Friday, January 24, 2014

Guillain-Barre Syndrome And Foot Deformities

Guillain-Barre syndrome is a polyneuropathy that has associated muscle weakness in the upper and lower extremities, respiratory muscle weakness, and respiratory paralysis.
Recovering from the syndrome is possible and patients with mild cases may feel better at the end of a month. Patients who have severe cases  see a longer recovery time, typically years, with residual effects from the illness.
Diagnosis of the syndrome is made with the association of a preceding or accompanying illness that is along the same strains with polyradiculoneuropathy, muscle weakness, and cerebral fluid analysis.
Foot deformities associated with Guillain-Barre syndrome can be put into two categories: those that develop early, and those that develop later as the disease progresses.
Early foot problems include muscle weakness, with pain in the muscles of the thighs, legs, and toes. This pain can be unbearable at times. Treatment should be directed towards easing the pain with analgesics and physical therapy. The position of the lower thigh is important and can be supported by night splints at first and then orthotics. Until muscle strength has been achieved, these devices will be necessary.
Full recovery of the muscles can take up to 24 months. After this time, the likelihood of gaining any more strength and function should not be expected. In patients where muscle weakness is still experienced, the most common problems are foot drop and deformities secondary to the muscle imbalance.
Foot drop can be treated with orthotics and appropriate tendon transfers.
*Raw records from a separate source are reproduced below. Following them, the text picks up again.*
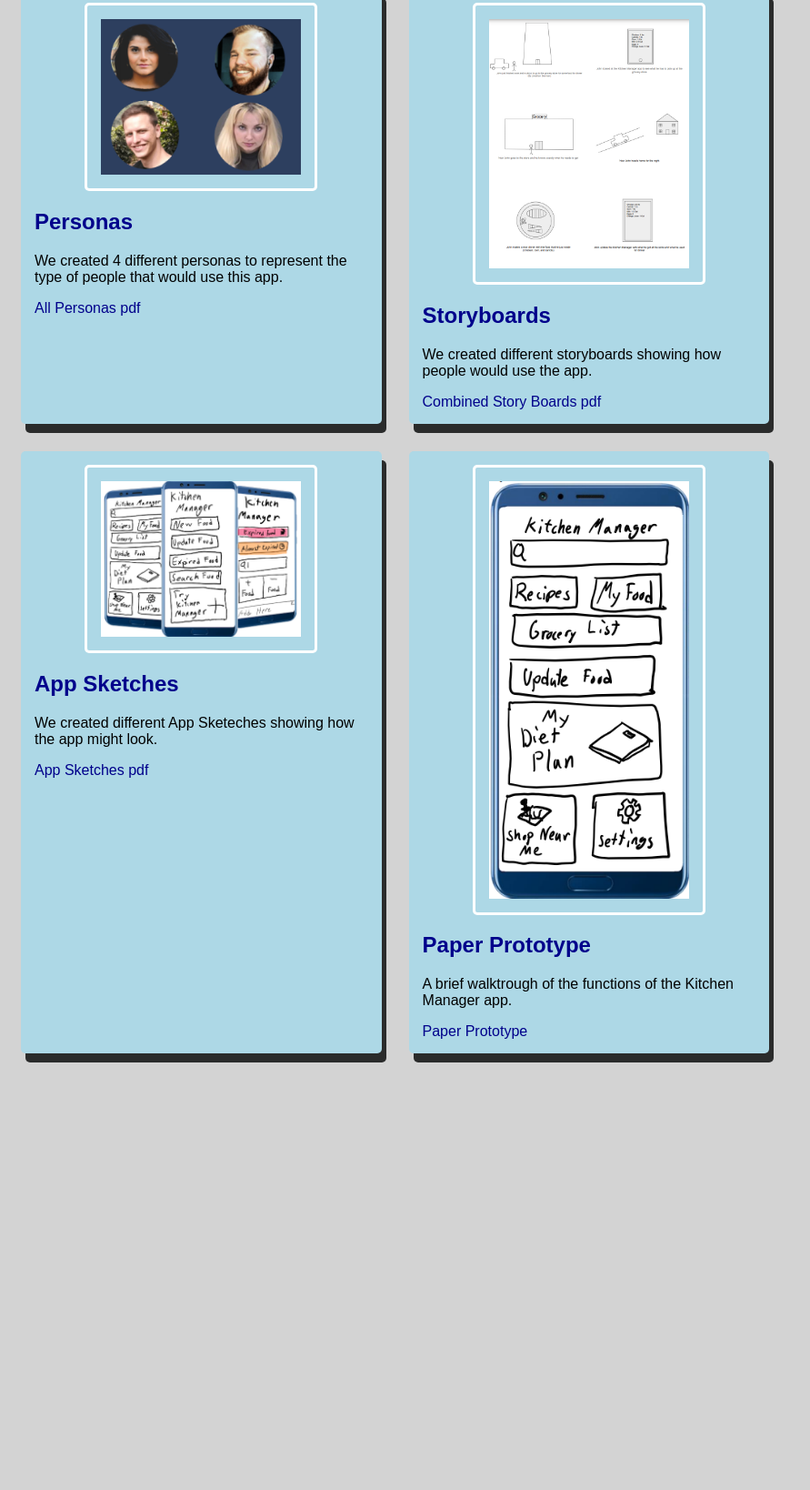
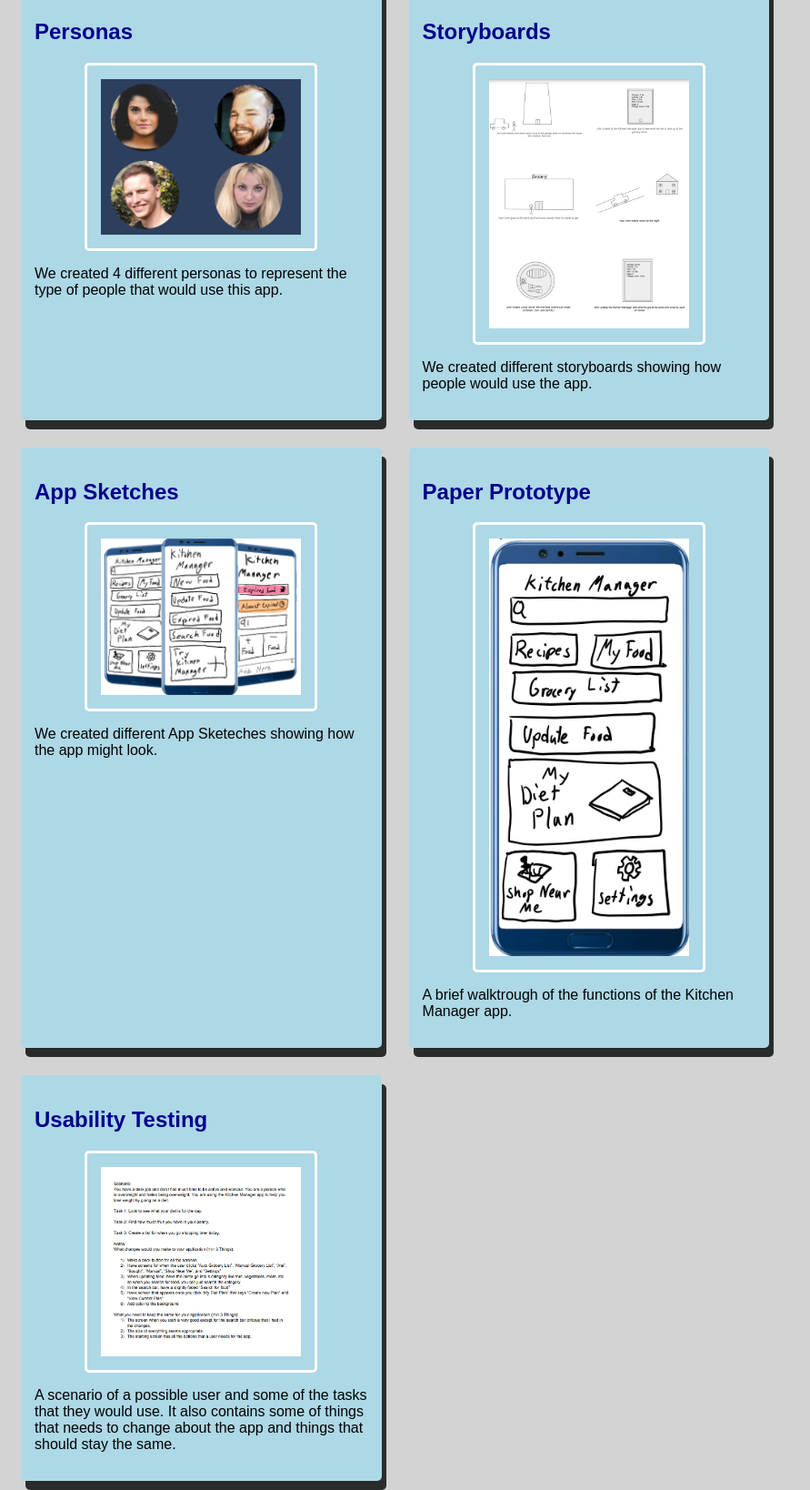
Before and after one commit to JonathanTBrennan/JonathanTBrennan.github.io, a plain HTML site: page index.html in a window 1280 px wide. Shown: the part 551-2189 px from the top of the page at 91% size, without its empty margins (0-891 px from the left). Before the commit the page ends 1732 px from the top, so only its background shows below. Drawn offline with Linux system fonts and the light colour scheme.

Commit message:
Add files via upload

```diff
--- a/index.html
+++ b/index.html
@@ -9,63 +9,59 @@
 
         <div class="assignments">
             <section class="assignment">
+                <a href="Kitchen Manager Problem Statement.pdf"><h2>Problem Statement: Pantry Problems</h2></a>
                 <a href="Kitchen Manager Problem Statement.pdf"><img src="Problem Statement.png"></a>
-                <section class='ass-details'>
-                    <a href="Kitchen Manager Problem Statement.pdf"><h2>Problem Statement: Pantry Problems</h2></a>
                     <p>
                         Adults are having to keep track of what food items they have, how much of that item they have, and when it expires. This app will allow the user to keep track of all that information wherever they are.
                     </p>
-                    <a href="Kitchen Manager Problem Statement.pdf">Problem Statement pdf</a>
                 </section>
             </section>
             <section class="assignment">
+                <a href="AffinityDiagram.pdf"><h2>Affinity Diagram</h2></a>
                 <a href="AffinityDiagram.pdf"><img src="AffinityDiagram.png"></a>
-                <section class='ass-details'>
-                    <a href="AffinityDiagram.pdf"><h2>Affinity Diagram</h2></a>
                     </p>
                         My group and I worked to make a stress free pantry tracker.
                     </p>
-                    <a href="AffinityDiagram.pdf"> Affinity Diagram pdf</a>
                 </section>
             </section>
             <section class="assignment">
+                <a href="AllPersonas.pdf"><h2>Personas</h2></a>
                 <a href="AllPersonas.pdf"><img src="AllPersonas.png"></a>
-                <section class='ass-details'>
-                    <a href="AllPersonas.pdf"><h2>Personas</h2></a>
                     </p>
                         We created 4 different personas to represent the type of people that would use this app.
                     </p>
-                    <a href="AllPersonas.pdf"> All Personas pdf</a>
                 </section>
             </section>
             <section class="assignment">
+                <a href="CombinedStoryBoards.pdf"><h2>Storyboards</h2></a>
                 <a href="CombinedStoryBoards.pdf"><img src="CombinedStoryBoards.png"></a>
-                <section class='ass-details'>
-                    <a href="CombinedStoryBoards.pdf"><h2>Storyboards</h2></a>
                     </p>
                         We created different storyboards showing how people would use the app.
                     </p>
-                    <a href="CombinedStoryBoards.pdf"> Combined Story Boards pdf</a>
                 </section>
             </section>
             <section class="assignment">
+                <a href="SketchesAll.pdf"><h2>App Sketches</h2></a>
                 <a href="SketchesAll.pdf"><img src="SketchesPic.png"></a>
-                <section class='ass-details'>
-                    <a href="SketchesAll.pdf"><h2>App Sketches</h2></a>
                     </p>
                         We created different App Sketeches showing how the app might look.
                     </p>
-                    <a href="SketchesAll.pdf"> App Sketches pdf</a>
                 </section>
             </section>
             <section class="assignment">
+                <a href="https://youtu.be/jx8vkAgL9_o"><h2>Paper Prototype</h2></a>
                 <a href="https://youtu.be/jx8vkAgL9_o"><img src="PaperPrototype.png"></a>
-                <section class='ass-details'>
-                    <a href="https://youtu.be/jx8vkAgL9_o"><h2>Paper Prototype</h2></a>
                     </p>
                         A brief walktrough of the functions of the Kitchen Manager app.
                     </p>
-                    <a href="https://youtu.be/jx8vkAgL9_o"> Paper Prototype</a>
+                </section>
+            </section>
+            <section class="assignment">
+                <a href="Usability Testing Script.pdf"><h2>Usability Testing</h2></a>
+                <a href="Usability Testing Script.pdf"><img src="Usability Test.png"></a>
+                    </p>
+                        A scenario of a possible user and some of the tasks that they would use. It also contains some of things that needs to change about the app and things that should stay the same.
+                    </p>
                 </section>
             </section>
         </div>
```
Also changed, not shown: Usability Test.png (added), 1 other file.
Triple arthrodesis has been used to correct some foot deformities, which may include bunions due to muscle weakness.
If you need foot or ankle surgery and do not currently see a podiatrist, call our Bristol office to make an appointment.
Richard E. Ehle, DPM
Connecticut Foot Care Centers
Foot Deformity Doctor in CT
Podiatrist in Bristol, CT
Visit our website, like our page on Facebook, and follow my tweets on Twitter.